[Before-and-after change records]
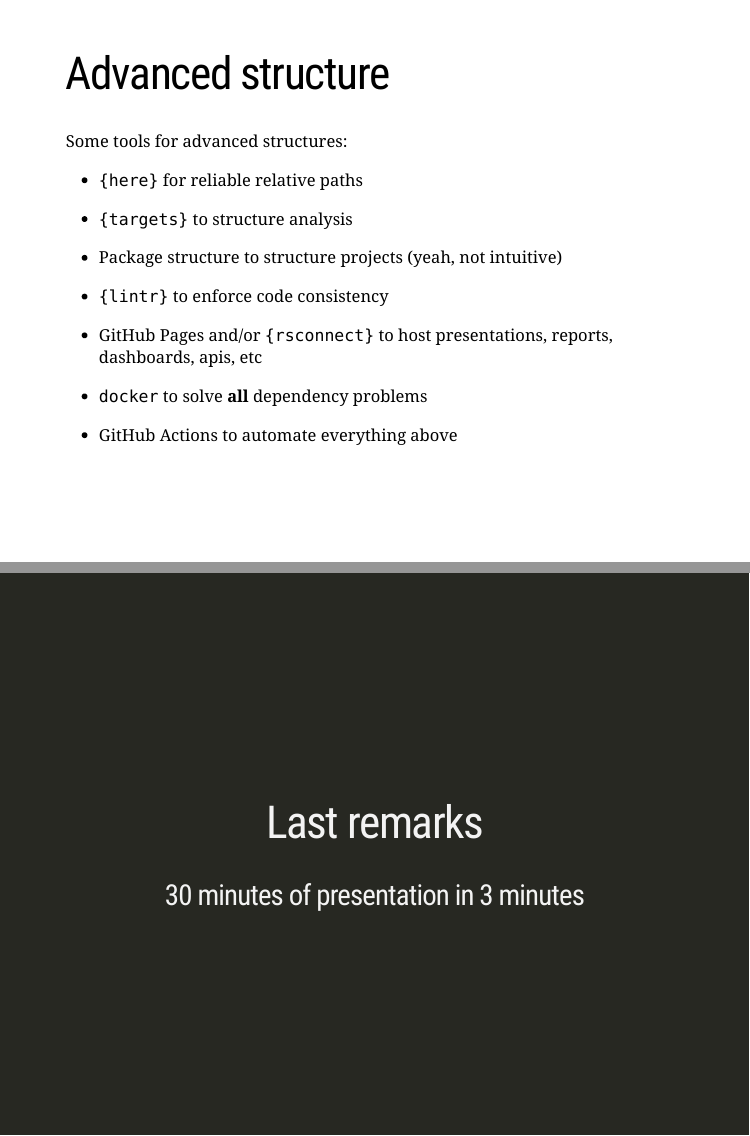
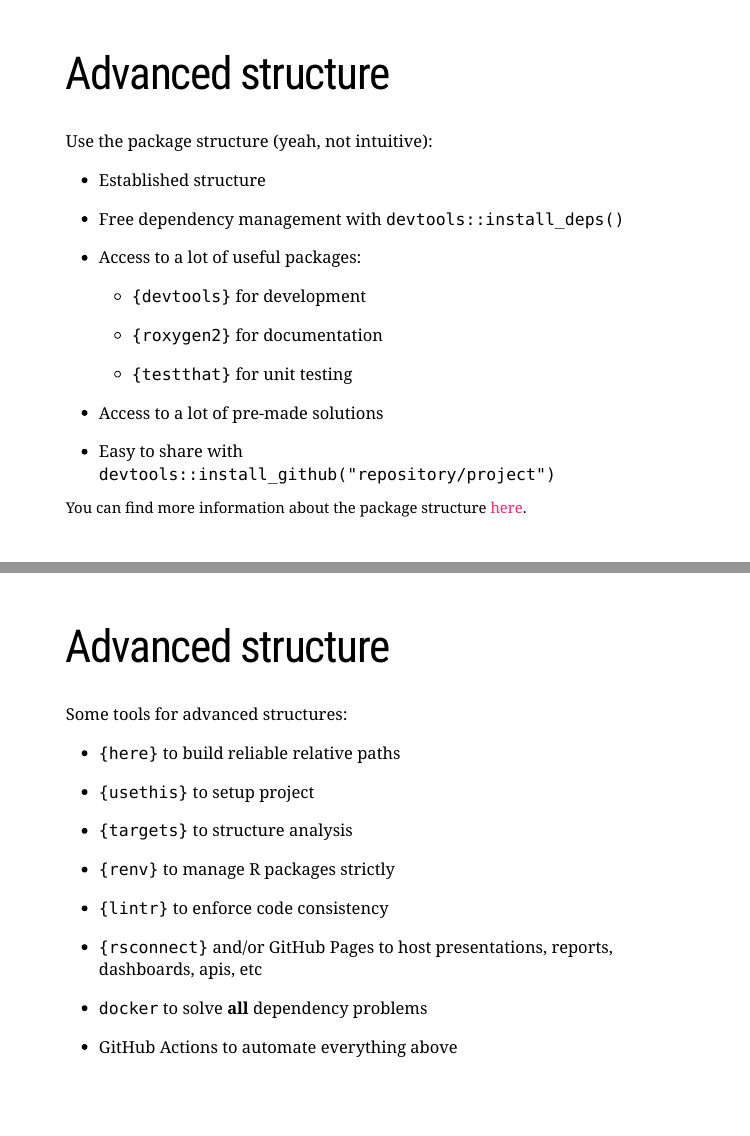
Before and after one commit to GiuseppeTT/R-Project-Structure, an R Markdown document (Rmd/presentation.Rmd): pages 23 and 24 of 25 before the commit and pages 23 and 24 of 26 after it, joined at a grey line. Rendered offline with R 4.5, knitr and Pandoc, with nearby package versions; the slides are laid out offline by our stand-in for remark.js, each with all of its steps uncovered, in fonts that may differ from those the slides ask for, and without slide numbers, shadows or browser add-ons; common packages that the code uses without loading them are loaded.

Commit message:
Chnage advanced structure section

```diff
--- a/Rmd/presentation.Rmd
+++ b/Rmd/presentation.Rmd
@@ -296,17 +296,41 @@ class: inverse, center, middle
 ---
 # Advanced structure
 
+Use the package structure (yeah, not intuitive):
+
+- Established structure
+
+- Free dependency management with `devtools::install_deps()`
+
+- Access to a lot of useful packages:
+
+    - `{devtools}` for development
+
+    - `{roxygen2}` for documentation
+
+    - `{testthat}` for unit testing
+
+- Access to a lot of pre-made solutions
+
+- Easy to share with `devtools::install_github("repository/project")`
+
+.footnote[You can find more information about the package structure [here](https://r-pkgs.org/).]
+
+---
+# Advanced structure
+
 Some tools for advanced structures:
+- `{here}` to build reliable relative paths
 
-- `{here}` for reliable relative paths
+- `{usethis}` to setup project
 
 - `{targets}` to structure analysis
 
-- Package structure to structure projects (yeah, not intuitive)
+- `{renv}` to manage R packages strictly
 
 - `{lintr}` to enforce code consistency
 
-- GitHub Pages and/or `{rsconnect}` to host presentations, reports, dashboards, apis, etc
+- `{rsconnect}` and/or GitHub Pages to host presentations, reports, dashboards, apis, etc
 
 - `docker` to solve **all** dependency problems
 
```
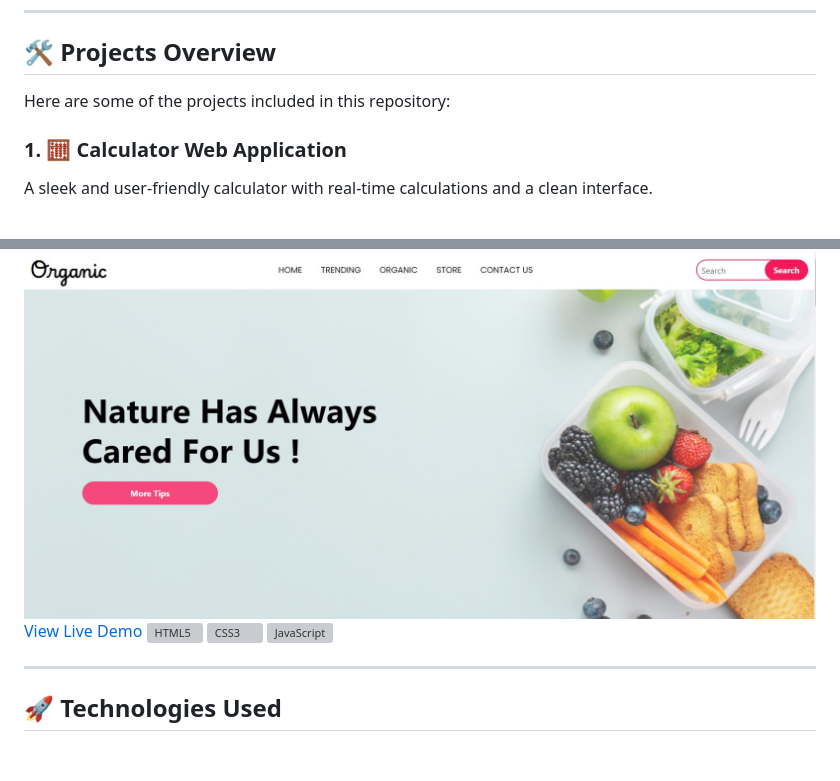
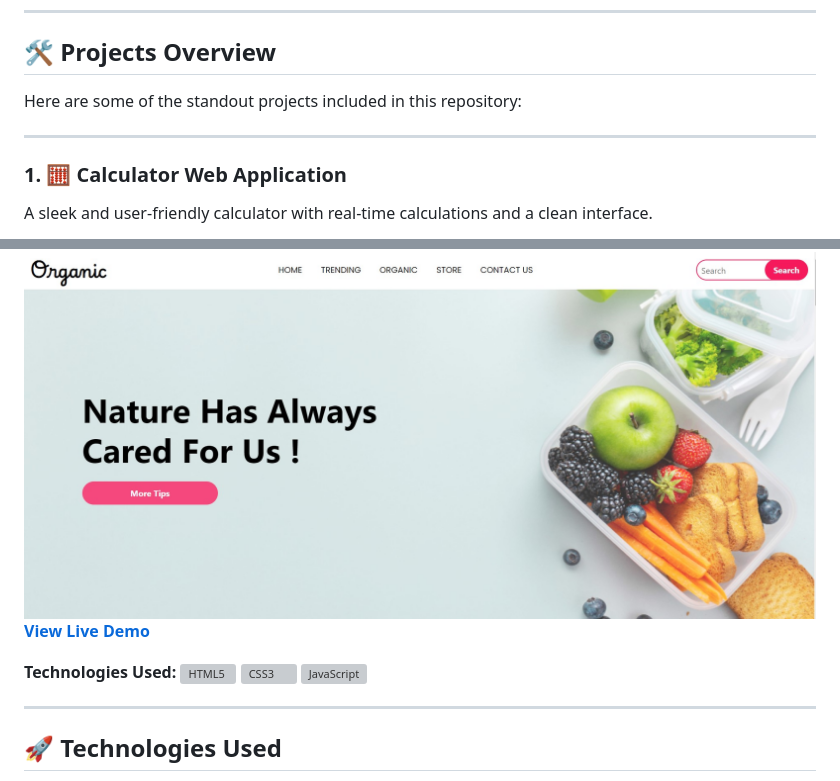
Before and after one commit to hrjayasuryasingh9/FrontEnd, a Markdown page: README.md, 2 parts joined by grey strips. Drawn GitHub-style; blank space fills up the shorter version; grey boxes are pictures that could not be loaded.

```diff
--- a/README.md
+++ b/README.md
@@ -6,9 +6,12 @@ Welcome to my **Frontend Projects Portfolio**! This repository showcases a colle
 
 ## 🛠️ Projects Overview
 
-Here are some of the projects included in this repository:
+Here are some of the standout projects included in this repository:
 
-### 1. **🧮 Calculator Web Application**
+---
+
+### 1. 🧮 **Calculator Web Application**
+
 A sleek and user-friendly calculator with real-time calculations and a clean interface.
 
 ![Calculator](Calculator/calculator-preview.png)
@@ -68,8 +129,12 @@ A weather application providing current conditions and forecasts for any locatio
 A beautifully designed webpage to display organic products, featuring a clean layout and user-friendly interface.
 
 ![Organic Products](Organic%20Products/web.jpg)
-[View Live Demo](https://hrjayasuryasingh9.github.io/FrontEnd/Organic%20Products/)
-![HTML5](https://img.icons8.com/color/48/000000/html-5.png) ![CSS3](https://img.icons8.com/color/48/000000/css3.png) ![JavaScript](https://img.icons8.com/color/48/000000/javascript.png)
+[**View Live Demo**](https://hrjayasuryasingh9.github.io/FrontEnd/Organic%20Products/)
+
+**Technologies Used:**
+![HTML5](https://img.icons8.com/color/48/000000/html-5.png)
+![CSS3](https://img.icons8.com/color/48/000000/css3.png)
+![JavaScript](https://img.icons8.com/color/48/000000/javascript.png)
 
 ---
 
```
Also changed, not shown: other parts of README.md (+88 -24 lines).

## THE TASK
Write out all the entries exactly, except for the pictures.

## REPLY TO THE EXERCISE
Before and after one commit to GiuseppeTT/R-Project-Structure, an R Markdown document (Rmd/presentation.Rmd): pages 23 and 24 of 25 before the commit and pages 23 and 24 of 26 after it, joined at a grey line. Rendered offline with R 4.5, knitr and Pandoc, with nearby package versions; the slides are laid out offline by our stand-in for remark.js, each with all of its steps uncovered, in fonts that may differ from those the slides ask for, and without slide numbers, shadows or browser add-ons; common packages that the code uses without loading them are loaded.

Commit message:
Chnage advanced structure section

```diff
--- a/Rmd/presentation.Rmd
+++ b/Rmd/presentation.Rmd
@@ -296,17 +296,41 @@ class: inverse, center, middle
 ---
 # Advanced structure
 
+Use the package structure (yeah, not intuitive):
+
+- Established structure
+
+- Free dependency management with `devtools::install_deps()`
+
+- Access to a lot of useful packages:
+
+    - `{devtools}` for development
+
+    - `{roxygen2}` for documentation
+
+    - `{testthat}` for unit testing
+
+- Access to a lot of pre-made solutions
+
+- Easy to share with `devtools::install_github("repository/project")`
+
+.footnote[You can find more information about the package structure [here](https://r-pkgs.org/).]
+
+---
+# Advanced structure
+
 Some tools for advanced structures:
+- `{here}` to build reliable relative paths
 
-- `{here}` for reliable relative paths
+- `{usethis}` to setup project
 
 - `{targets}` to structure analysis
 
-- Package structure to structure projects (yeah, not intuitive)
+- `{renv}` to manage R packages strictly
 
 - `{lintr}` to enforce code consistency
 
-- GitHub Pages and/or `{rsconnect}` to host presentations, reports, dashboards, apis, etc
+- `{rsconnect}` and/or GitHub Pages to host presentations, reports, dashboards, apis, etc
 
 - `docker` to solve **all** dependency problems
 
```
Before and after one commit to hrjayasuryasingh9/FrontEnd, a Markdown page: README.md, 2 parts joined by grey strips. Drawn GitHub-style; blank space fills up the shorter version; grey boxes are pictures that could not be loaded.

```diff
--- a/README.md
+++ b/README.md
@@ -6,9 +6,12 @@ Welcome to my **Frontend Projects Portfolio**! This repository showcases a colle
 
 ## 🛠️ Projects Overview
 
-Here are some of the projects included in this repository:
+Here are some of the standout projects included in this repository:
 
-### 1. **🧮 Calculator Web Application**
+---
+
+### 1. 🧮 **Calculator Web Application**
+
 A sleek and user-friendly calculator with real-time calculations and a clean interface.
 
 ![Calculator](Calculator/calculator-preview.png)
@@ -68,8 +129,12 @@ A weather application providing current conditions and forecasts for any locatio
 A beautifully designed webpage to display organic products, featuring a clean layout and user-friendly interface.
 
 ![Organic Products](Organic%20Products/web.jpg)
-[View Live Demo](https://hrjayasuryasingh9.github.io/FrontEnd/Organic%20Products/)
-![HTML5](https://img.icons8.com/color/48/000000/html-5.png) ![CSS3](https://img.icons8.com/color/48/000000/css3.png) ![JavaScript](https://img.icons8.com/color/48/000000/javascript.png)
+[**View Live Demo**](https://hrjayasuryasingh9.github.io/FrontEnd/Organic%20Products/)
+
+**Technologies Used:**
+![HTML5](https://img.icons8.com/color/48/000000/html-5.png)
+![CSS3](https://img.icons8.com/color/48/000000/css3.png)
+![JavaScript](https://img.icons8.com/color/48/000000/javascript.png)
 
 ---
 
```
Also changed, not shown: other parts of README.md (+88 -24 lines).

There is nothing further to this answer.